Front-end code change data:
=== Section Start ===
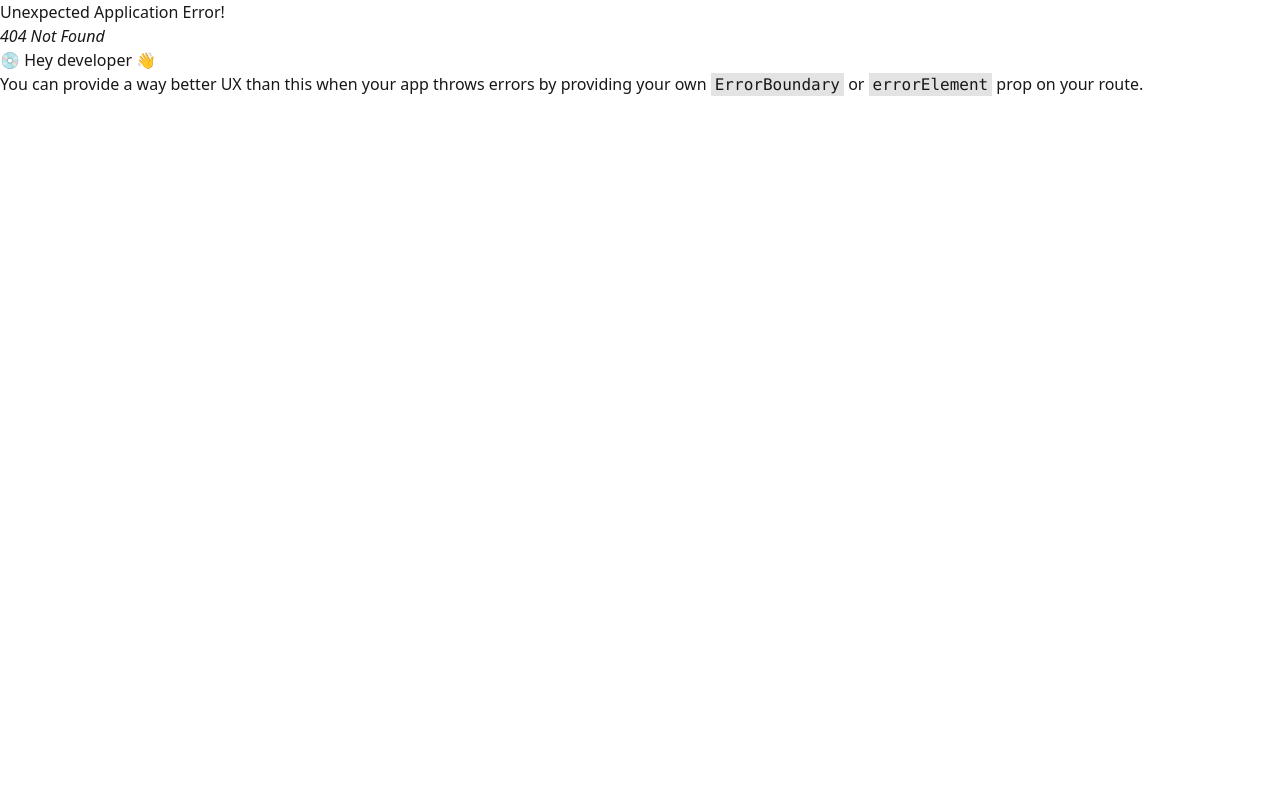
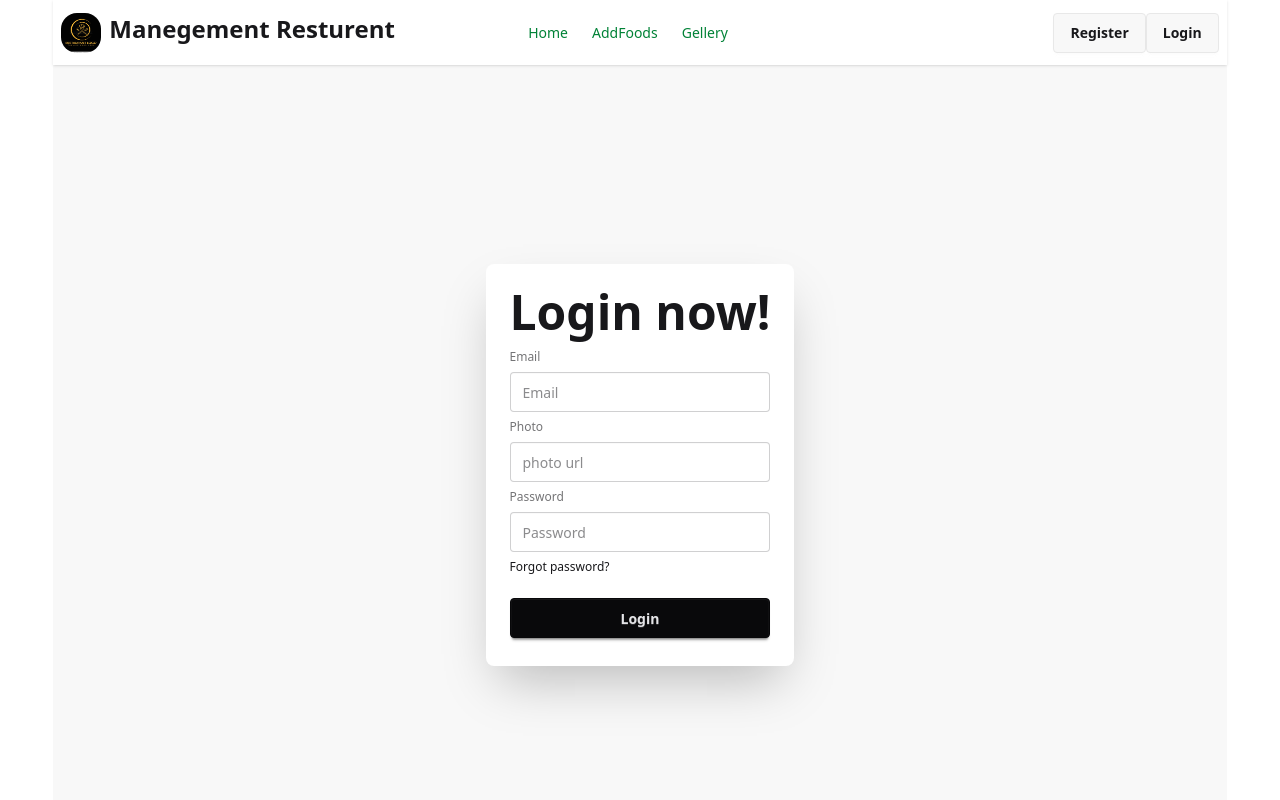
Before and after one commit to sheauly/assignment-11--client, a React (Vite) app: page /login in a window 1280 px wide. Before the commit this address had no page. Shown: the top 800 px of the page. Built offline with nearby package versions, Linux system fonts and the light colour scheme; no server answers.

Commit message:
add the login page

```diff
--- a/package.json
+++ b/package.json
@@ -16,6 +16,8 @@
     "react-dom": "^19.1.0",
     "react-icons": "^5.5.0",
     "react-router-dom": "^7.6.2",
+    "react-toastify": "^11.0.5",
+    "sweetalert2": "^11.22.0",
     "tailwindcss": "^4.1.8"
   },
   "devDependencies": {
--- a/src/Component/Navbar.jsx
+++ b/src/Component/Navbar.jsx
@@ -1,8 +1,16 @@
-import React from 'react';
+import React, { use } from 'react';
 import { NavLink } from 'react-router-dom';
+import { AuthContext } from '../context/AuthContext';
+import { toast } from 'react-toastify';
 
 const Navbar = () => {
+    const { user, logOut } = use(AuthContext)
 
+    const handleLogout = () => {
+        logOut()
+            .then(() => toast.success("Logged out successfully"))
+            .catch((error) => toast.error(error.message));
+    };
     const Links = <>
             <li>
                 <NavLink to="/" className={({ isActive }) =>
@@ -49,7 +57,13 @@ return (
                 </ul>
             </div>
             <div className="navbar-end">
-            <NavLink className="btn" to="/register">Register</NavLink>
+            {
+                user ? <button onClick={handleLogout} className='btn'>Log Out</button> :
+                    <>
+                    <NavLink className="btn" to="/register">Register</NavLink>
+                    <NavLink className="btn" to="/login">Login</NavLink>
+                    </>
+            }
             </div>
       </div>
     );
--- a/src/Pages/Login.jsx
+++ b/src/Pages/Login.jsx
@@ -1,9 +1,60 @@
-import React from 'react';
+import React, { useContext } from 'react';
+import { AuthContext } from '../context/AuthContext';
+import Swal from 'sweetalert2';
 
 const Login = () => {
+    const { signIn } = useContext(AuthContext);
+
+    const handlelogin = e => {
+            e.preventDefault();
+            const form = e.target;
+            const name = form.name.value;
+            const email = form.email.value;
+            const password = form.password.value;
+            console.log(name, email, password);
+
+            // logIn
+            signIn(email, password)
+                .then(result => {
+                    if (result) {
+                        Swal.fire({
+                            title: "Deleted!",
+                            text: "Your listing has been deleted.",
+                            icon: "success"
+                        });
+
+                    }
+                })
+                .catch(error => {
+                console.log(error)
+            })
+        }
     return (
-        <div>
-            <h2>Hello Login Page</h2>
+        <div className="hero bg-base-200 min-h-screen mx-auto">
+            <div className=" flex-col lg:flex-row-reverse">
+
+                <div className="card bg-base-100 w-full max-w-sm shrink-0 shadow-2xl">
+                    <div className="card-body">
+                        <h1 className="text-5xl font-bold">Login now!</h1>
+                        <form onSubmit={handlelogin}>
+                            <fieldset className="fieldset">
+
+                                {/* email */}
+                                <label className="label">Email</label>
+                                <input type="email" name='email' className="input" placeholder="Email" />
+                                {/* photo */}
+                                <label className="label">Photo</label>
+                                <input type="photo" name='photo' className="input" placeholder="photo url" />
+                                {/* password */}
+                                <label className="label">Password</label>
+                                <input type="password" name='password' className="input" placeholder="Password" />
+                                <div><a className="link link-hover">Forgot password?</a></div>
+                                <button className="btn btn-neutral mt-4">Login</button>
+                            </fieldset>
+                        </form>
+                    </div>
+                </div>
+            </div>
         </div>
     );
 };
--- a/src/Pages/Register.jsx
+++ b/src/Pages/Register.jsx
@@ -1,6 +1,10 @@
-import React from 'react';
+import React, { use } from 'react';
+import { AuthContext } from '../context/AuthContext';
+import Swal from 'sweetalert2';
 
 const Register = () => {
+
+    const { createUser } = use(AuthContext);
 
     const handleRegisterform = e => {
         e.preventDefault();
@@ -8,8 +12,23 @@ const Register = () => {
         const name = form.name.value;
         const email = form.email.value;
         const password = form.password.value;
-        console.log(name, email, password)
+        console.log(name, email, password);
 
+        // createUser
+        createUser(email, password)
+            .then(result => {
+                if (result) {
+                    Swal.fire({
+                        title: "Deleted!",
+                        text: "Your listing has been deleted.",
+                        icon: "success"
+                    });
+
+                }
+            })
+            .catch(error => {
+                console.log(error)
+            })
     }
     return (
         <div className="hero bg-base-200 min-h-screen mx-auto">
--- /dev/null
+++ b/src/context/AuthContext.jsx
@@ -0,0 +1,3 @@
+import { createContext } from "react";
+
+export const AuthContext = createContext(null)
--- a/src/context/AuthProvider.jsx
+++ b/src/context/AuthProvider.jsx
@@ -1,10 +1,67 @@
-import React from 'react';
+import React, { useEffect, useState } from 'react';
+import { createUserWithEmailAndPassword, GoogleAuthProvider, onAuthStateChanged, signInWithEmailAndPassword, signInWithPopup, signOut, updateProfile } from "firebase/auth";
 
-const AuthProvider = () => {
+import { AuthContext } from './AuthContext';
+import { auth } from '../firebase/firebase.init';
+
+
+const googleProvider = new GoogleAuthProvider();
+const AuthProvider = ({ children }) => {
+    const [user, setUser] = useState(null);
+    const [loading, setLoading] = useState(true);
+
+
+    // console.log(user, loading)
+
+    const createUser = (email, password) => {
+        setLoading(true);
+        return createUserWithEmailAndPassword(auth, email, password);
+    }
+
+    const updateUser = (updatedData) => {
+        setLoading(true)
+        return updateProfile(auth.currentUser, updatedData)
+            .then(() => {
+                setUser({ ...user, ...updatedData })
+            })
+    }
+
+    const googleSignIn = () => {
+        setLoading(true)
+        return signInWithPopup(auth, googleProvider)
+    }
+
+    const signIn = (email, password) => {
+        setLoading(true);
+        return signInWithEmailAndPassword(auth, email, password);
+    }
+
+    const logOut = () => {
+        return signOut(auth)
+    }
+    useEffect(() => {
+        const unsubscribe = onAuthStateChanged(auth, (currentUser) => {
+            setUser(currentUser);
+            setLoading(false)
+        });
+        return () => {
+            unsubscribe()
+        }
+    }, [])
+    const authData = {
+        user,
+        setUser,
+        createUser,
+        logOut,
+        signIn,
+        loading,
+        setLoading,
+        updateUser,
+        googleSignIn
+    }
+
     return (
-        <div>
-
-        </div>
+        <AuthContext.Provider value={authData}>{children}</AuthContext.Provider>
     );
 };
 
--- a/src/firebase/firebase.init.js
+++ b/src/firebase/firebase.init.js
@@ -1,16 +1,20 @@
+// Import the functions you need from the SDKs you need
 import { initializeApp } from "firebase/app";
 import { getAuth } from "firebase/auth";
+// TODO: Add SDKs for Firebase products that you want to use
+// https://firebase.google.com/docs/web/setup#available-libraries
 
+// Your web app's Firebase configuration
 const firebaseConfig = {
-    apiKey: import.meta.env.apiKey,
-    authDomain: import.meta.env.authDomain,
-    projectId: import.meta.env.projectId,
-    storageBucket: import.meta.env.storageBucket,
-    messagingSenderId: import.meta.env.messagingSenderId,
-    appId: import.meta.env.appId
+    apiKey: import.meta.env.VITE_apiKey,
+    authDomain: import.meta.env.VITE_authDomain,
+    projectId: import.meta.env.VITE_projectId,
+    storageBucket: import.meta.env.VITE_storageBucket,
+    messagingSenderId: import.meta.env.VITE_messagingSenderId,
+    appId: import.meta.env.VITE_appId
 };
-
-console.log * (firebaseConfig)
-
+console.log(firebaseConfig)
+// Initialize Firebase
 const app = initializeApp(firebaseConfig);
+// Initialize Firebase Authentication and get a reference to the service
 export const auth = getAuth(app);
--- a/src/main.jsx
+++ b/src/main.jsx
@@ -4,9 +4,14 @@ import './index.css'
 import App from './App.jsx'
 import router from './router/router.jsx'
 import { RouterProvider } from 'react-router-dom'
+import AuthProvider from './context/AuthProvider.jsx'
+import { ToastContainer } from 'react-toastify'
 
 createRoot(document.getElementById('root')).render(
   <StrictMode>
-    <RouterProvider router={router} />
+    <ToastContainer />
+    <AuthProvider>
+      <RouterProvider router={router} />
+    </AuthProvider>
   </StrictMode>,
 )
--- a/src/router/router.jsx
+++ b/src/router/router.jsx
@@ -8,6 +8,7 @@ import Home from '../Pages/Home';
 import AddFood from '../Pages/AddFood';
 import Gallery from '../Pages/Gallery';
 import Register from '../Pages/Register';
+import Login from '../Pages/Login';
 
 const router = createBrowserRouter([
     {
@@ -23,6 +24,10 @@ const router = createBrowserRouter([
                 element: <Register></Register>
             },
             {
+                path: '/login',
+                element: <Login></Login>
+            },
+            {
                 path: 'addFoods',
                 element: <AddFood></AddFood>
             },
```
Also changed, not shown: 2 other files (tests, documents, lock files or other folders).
=== Section End ===
=== Section Start ===
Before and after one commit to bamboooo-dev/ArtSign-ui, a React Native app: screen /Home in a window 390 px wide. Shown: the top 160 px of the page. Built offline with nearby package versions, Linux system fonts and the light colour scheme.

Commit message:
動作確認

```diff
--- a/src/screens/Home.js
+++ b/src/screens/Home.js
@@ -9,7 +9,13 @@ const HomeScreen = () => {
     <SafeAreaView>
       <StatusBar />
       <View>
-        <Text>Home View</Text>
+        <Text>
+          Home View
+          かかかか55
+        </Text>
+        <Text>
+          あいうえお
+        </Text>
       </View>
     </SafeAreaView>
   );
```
=== Section End ===
**PROBLEM STATEMENT:** Find each line in the data above with the word "AuthContext", then copy it.

**SOLUTION FOR THIS TASK:**
+import { AuthContext } from '../context/AuthContext';
+    const { user, logOut } = use(AuthContext)
+import { AuthContext } from '../context/AuthContext';
+    const { signIn } = useContext(AuthContext);
+import { AuthContext } from '../context/AuthContext';
+    const { createUser } = use(AuthContext);
+++ b/src/context/AuthContext.jsx
+export const AuthContext = createContext(null)
+import { AuthContext } from './AuthContext';
+        <AuthContext.Provider value={authData}>{children}</AuthContext.Provider>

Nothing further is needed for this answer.